by Todd Haselton on August 27, 2009
Graphics chips (aka graphics cards) are responsible for rendering and delivering all image data to your computer’s display. Though integrated graphics chips, which are built onto the system motherboard and share resources with the processor, are most common, some systems have discrete graphics solutions that promise more power.
Integrated graphics are typically cheaper than discrete graphics, and they also help save on battery life. Historically, integrated graphics processors haven’t been as powerful as discrete standalone GPUs. That’s because the chipset shares the power and memory needed to render graphics with other board-level processes, such as audio and communications. Today, that’s changing a bit, as integrated graphics are becoming more powerful than ever before.

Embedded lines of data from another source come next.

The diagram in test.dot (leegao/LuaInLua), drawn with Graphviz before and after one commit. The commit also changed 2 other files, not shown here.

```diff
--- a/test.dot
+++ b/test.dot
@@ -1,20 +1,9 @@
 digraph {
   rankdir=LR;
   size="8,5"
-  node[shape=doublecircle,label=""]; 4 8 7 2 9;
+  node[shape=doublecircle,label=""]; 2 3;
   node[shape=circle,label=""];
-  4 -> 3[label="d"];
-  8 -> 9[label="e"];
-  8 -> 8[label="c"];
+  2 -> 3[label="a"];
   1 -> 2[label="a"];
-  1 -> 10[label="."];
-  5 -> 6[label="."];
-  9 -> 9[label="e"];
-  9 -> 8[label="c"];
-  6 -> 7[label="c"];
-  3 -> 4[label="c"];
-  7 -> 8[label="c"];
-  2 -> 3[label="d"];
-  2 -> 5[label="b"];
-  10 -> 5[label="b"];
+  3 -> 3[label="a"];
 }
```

Should you splurge on a notebook with discrete graphics? For most people, the quick answer is probably no. That’s because integrated graphics offer more than enough power to surf the Web, watch movies, and even edit videos. However, if you want extra power for faster video editing and rendering, if you’re a professional photo editor with large TIF files that you need to edit, or if you’re a gamer who wants to play the latest 3D titles, you’ll want to invest in a system with discrete graphics.
For most consumers and business customers, Intel’s top-of-the-line Mobile Graphics Media Accelerator (GMA) 4500MHD integrated graphics chip provides enough juice for rendering high-def videos, playing light games, and even outputting your video to a big screen TV (in some cases).

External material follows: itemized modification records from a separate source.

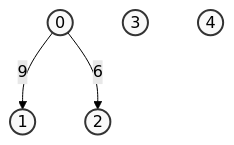
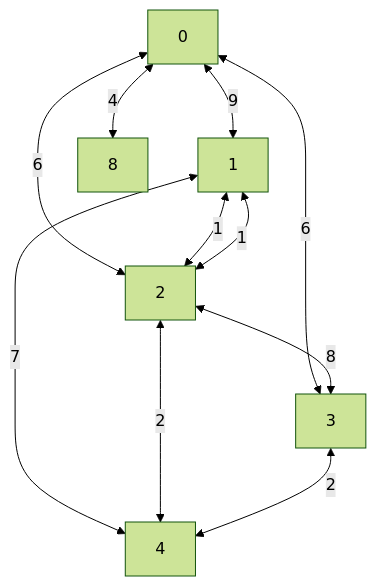
The first of 3 diagrams in graph-converter/README.md (jungbail/Labs), drawn with Mermaid (forest theme) before and after one commit.

Commit message:
updated adj matrix flowchart

````diff
--- a/graph-converter/README.md
+++ b/graph-converter/README.md
@@ -33,12 +33,17 @@
 ```mermaid
 flowchart TD
-   0(("0"))
-   1(("1"))
-   2(("2"))
-   3(("3"))
-   4(("4"))
+   0 <-- 9 --> 1 
+   0 <-- 6 --> 2
+   0 <-- 6 --> 3
+   0 <-- 4 --> 8
+   1 <-- 1 --> 2
+   1 <-- 7 --> 4
+   2 <-- 1 --> 1
+   2 <-- 8 --> 3
+   2 <-- 2 --> 4
+   3 <-- 2 --> 4
 
-   0 -->|9| 1
-   0 -->|6| 2  
-   classDef default fill:#f9f9f9,stroke:#333,stroke-width:2px;
+
+
+   
 ```
````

Today, discrete graphics come in a variety of flavors and price points; typically, the more you spend, the more power you’ll get in return (and less battery life). ATI and Nvidia are the top providers of discrete graphics solutions. At the high end of Nvidia’s notebook video card stable is the GeForce GTX 280M, and if you want more power, you can get a notebook that runs two of them at once. ATI’s enthusiast chip is the Mobility Radeon HD 4870, and you can run two of these also.
At the mainstream end, you’ll find the Radeon X1300 and the Nvidia GeForce G210M, which offer a little more video power than integrated graphics for light gaming while using less battery power than high-end chips.

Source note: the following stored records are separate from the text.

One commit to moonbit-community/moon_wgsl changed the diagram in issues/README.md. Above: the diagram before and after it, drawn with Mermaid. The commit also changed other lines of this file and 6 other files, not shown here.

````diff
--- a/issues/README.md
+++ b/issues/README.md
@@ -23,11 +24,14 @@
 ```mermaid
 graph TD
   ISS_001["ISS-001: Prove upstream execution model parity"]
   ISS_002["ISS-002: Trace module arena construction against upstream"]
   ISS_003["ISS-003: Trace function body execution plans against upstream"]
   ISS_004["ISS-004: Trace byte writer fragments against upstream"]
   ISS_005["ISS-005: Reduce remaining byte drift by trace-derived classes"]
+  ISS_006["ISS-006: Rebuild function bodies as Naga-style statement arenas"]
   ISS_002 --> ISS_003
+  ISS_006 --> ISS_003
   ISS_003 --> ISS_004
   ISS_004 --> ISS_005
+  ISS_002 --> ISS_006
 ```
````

Some notebooks are available with switchable graphics solutions. This means that there are technically two (or more) chips that can be used for graphics processing—one discrete chip and one integrated chip. ATI calls its hybrid technology Hybrid CrossFireX, and Nvidia’s solution is called HybridPower. Both allow a computer to run at a low power setting using only the integrated graphics most of the time, and then it automatically switches to run in conjunction with a high-power GPU when needed (like gaming, or rendering graphics, for example). Nvidia calls this increase in power GeForce Boost.
But do you need switchable graphics? The quick answer is probably not. That’s because if you’re doing high-power tasks like playing games or encoding video, you’re probably around a power socket. Unless you find yourself frequently on public transportation without a place to plug in, you’ll be better off with a single graphics solution.